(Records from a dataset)
····················
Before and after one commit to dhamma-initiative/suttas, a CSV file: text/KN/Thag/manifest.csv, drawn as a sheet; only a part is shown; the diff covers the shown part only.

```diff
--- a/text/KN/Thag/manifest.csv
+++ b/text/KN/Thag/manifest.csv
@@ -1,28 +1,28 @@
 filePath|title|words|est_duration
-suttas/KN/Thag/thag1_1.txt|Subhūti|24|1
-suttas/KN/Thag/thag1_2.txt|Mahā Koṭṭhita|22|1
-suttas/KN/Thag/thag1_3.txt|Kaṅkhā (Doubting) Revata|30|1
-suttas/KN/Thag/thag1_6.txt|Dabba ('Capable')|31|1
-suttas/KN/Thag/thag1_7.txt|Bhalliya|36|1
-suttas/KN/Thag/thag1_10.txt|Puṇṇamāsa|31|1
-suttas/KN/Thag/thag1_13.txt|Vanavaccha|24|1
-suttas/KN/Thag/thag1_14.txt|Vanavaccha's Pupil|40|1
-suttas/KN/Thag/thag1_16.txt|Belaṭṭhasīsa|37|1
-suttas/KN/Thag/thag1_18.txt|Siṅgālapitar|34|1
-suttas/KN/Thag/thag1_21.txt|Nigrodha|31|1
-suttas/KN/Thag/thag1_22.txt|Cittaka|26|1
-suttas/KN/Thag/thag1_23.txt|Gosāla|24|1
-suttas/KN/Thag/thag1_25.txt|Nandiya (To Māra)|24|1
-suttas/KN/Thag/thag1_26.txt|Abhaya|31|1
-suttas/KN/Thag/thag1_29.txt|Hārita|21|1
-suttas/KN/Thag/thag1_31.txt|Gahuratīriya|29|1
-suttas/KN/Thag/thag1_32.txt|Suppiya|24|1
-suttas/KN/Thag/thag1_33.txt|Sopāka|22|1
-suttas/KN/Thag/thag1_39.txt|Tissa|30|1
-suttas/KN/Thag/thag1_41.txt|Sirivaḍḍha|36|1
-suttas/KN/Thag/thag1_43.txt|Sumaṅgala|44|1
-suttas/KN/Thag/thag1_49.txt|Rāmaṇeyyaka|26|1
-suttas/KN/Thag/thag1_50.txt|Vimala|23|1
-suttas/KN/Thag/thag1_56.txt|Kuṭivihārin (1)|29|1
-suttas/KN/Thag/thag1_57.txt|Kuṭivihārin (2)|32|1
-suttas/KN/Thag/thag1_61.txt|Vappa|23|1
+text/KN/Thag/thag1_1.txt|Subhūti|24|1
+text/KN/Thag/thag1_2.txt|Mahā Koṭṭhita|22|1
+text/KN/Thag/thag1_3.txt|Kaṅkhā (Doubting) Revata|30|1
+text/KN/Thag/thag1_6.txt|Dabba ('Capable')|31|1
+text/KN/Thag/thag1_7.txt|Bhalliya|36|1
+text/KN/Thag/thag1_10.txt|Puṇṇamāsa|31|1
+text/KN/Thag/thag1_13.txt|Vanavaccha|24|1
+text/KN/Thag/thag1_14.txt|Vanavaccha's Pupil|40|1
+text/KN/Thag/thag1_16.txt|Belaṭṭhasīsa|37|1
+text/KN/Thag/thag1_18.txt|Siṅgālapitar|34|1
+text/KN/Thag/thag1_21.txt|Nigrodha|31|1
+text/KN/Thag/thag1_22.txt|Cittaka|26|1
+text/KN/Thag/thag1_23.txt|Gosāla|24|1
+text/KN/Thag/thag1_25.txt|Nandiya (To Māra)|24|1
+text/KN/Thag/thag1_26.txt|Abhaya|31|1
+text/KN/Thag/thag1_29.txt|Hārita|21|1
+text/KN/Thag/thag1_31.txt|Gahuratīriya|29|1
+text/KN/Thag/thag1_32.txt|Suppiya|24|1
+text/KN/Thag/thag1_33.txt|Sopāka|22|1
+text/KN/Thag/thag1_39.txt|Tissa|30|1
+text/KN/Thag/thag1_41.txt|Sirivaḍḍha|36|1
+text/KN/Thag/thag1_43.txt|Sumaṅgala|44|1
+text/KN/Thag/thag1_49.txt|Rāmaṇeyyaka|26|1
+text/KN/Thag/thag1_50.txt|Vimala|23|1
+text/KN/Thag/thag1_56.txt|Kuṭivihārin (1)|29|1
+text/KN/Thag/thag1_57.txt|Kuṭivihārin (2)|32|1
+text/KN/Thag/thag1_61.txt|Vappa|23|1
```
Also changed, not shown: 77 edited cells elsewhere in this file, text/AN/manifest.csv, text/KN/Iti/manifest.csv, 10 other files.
····················
§ EXERCISE REQUIREMENTS: Show every line above in which the word "Doubting" is found.

§ EXERCISE ANSWER:
-suttas/KN/Thag/thag1_3.txt|Kaṅkhā (Doubting) Revata|30|1
+text/KN/Thag/thag1_3.txt|Kaṅkhā (Doubting) Revata|30|1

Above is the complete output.